## What the exercise asks:
Reproduce each entry exactly, so that everything except the pictures is carried over.

## Material supplied:
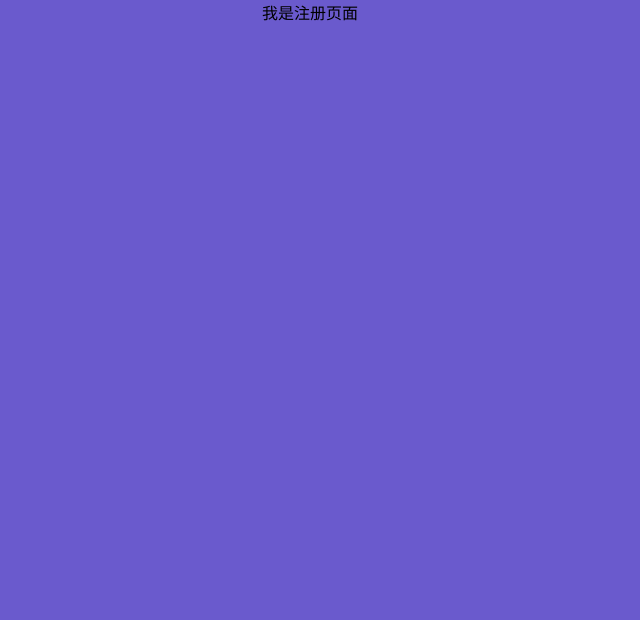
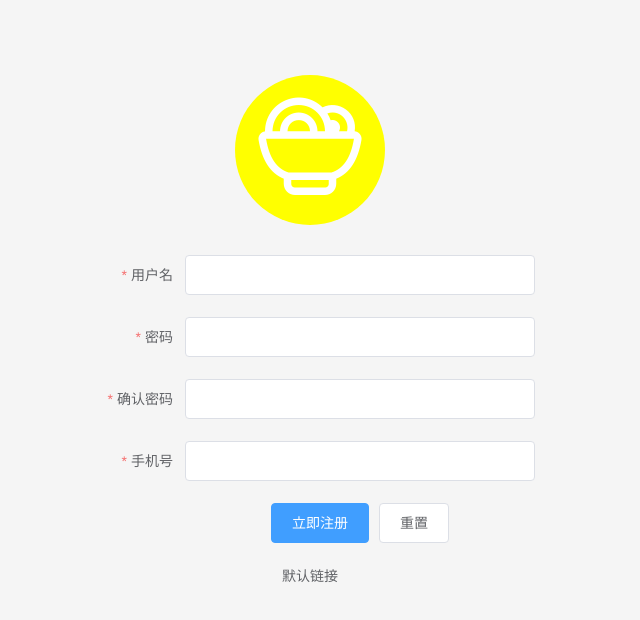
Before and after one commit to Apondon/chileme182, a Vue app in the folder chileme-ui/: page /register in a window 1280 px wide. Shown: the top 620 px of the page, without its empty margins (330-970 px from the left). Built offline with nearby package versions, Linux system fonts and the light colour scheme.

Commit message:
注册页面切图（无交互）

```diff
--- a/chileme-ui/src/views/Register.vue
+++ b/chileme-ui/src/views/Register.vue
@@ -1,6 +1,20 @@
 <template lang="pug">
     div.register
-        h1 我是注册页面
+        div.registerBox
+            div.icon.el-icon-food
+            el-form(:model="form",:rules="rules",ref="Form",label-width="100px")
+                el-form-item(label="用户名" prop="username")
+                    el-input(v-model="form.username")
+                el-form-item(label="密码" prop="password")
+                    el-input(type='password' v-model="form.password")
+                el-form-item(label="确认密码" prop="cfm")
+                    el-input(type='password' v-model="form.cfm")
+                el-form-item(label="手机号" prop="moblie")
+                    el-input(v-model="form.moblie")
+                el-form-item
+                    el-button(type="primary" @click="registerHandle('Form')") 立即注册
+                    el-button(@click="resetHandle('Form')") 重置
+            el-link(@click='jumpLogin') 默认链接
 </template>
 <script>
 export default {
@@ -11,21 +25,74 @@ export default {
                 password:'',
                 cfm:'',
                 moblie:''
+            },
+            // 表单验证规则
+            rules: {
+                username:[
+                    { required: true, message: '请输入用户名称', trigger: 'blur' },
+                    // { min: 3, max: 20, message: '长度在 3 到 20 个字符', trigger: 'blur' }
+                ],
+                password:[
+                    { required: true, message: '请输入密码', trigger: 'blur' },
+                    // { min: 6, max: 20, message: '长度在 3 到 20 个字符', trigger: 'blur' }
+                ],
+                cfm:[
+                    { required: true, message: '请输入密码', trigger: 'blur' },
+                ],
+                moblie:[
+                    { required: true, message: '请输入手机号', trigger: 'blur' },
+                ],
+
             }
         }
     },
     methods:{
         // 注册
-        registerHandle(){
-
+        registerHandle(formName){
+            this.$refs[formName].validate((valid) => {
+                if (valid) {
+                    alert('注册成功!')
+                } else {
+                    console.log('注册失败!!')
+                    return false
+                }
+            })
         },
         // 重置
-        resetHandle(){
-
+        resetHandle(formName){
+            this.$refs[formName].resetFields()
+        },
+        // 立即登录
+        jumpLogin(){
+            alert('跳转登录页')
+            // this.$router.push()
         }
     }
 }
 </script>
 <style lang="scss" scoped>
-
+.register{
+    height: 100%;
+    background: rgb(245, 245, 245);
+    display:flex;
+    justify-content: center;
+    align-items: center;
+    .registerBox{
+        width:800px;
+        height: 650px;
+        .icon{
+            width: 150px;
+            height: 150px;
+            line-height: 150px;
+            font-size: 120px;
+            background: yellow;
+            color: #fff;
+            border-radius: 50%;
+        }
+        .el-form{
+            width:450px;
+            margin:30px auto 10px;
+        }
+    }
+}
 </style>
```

## Exercise answer:
Before and after one commit to Apondon/chileme182, a Vue app in the folder chileme-ui/: page /register in a window 1280 px wide. Shown: the top 620 px of the page, without its empty margins (330-970 px from the left). Built offline with nearby package versions, Linux system fonts and the light colour scheme.

Commit message:
注册页面切图（无交互）

```diff
--- a/chileme-ui/src/views/Register.vue
+++ b/chileme-ui/src/views/Register.vue
@@ -1,6 +1,20 @@
 <template lang="pug">
     div.register
-        h1 我是注册页面
+        div.registerBox
+            div.icon.el-icon-food
+            el-form(:model="form",:rules="rules",ref="Form",label-width="100px")
+                el-form-item(label="用户名" prop="username")
+                    el-input(v-model="form.username")
+                el-form-item(label="密码" prop="password")
+                    el-input(type='password' v-model="form.password")
+                el-form-item(label="确认密码" prop="cfm")
+                    el-input(type='password' v-model="form.cfm")
+                el-form-item(label="手机号" prop="moblie")
+                    el-input(v-model="form.moblie")
+                el-form-item
+                    el-button(type="primary" @click="registerHandle('Form')") 立即注册
+                    el-button(@click="resetHandle('Form')") 重置
+            el-link(@click='jumpLogin') 默认链接
 </template>
 <script>
 export default {
@@ -11,21 +25,74 @@ export default {
                 password:'',
                 cfm:'',
                 moblie:''
+            },
+            // 表单验证规则
+            rules: {
+                username:[
+                    { required: true, message: '请输入用户名称', trigger: 'blur' },
+                    // { min: 3, max: 20, message: '长度在 3 到 20 个字符', trigger: 'blur' }
+                ],
+                password:[
+                    { required: true, message: '请输入密码', trigger: 'blur' },
+                    // { min: 6, max: 20, message: '长度在 3 到 20 个字符', trigger: 'blur' }
+                ],
+                cfm:[
+                    { required: true, message: '请输入密码', trigger: 'blur' },
+                ],
+                moblie:[
+                    { required: true, message: '请输入手机号', trigger: 'blur' },
+                ],
+
             }
         }
     },
     methods:{
         // 注册
-        registerHandle(){
-
+        registerHandle(formName){
+            this.$refs[formName].validate((valid) => {
+                if (valid) {
+                    alert('注册成功!')
+                } else {
+                    console.log('注册失败!!')
+                    return false
+                }
+            })
         },
         // 重置
-        resetHandle(){
-
+        resetHandle(formName){
+            this.$refs[formName].resetFields()
+        },
+        // 立即登录
+        jumpLogin(){
+            alert('跳转登录页')
+            // this.$router.push()
         }
     }
 }
 </script>
 <style lang="scss" scoped>
-
+.register{
+    height: 100%;
+    background: rgb(245, 245, 245);
+    display:flex;
+    justify-content: center;
+    align-items: center;
+    .registerBox{
+        width:800px;
+        height: 650px;
+        .icon{
+            width: 150px;
+            height: 150px;
+            line-height: 150px;
+            font-size: 120px;
+            background: yellow;
+            color: #fff;
+            border-radius: 50%;
+        }
+        .el-form{
+            width:450px;
+            margin:30px auto 10px;
+        }
+    }
+}
 </style>
```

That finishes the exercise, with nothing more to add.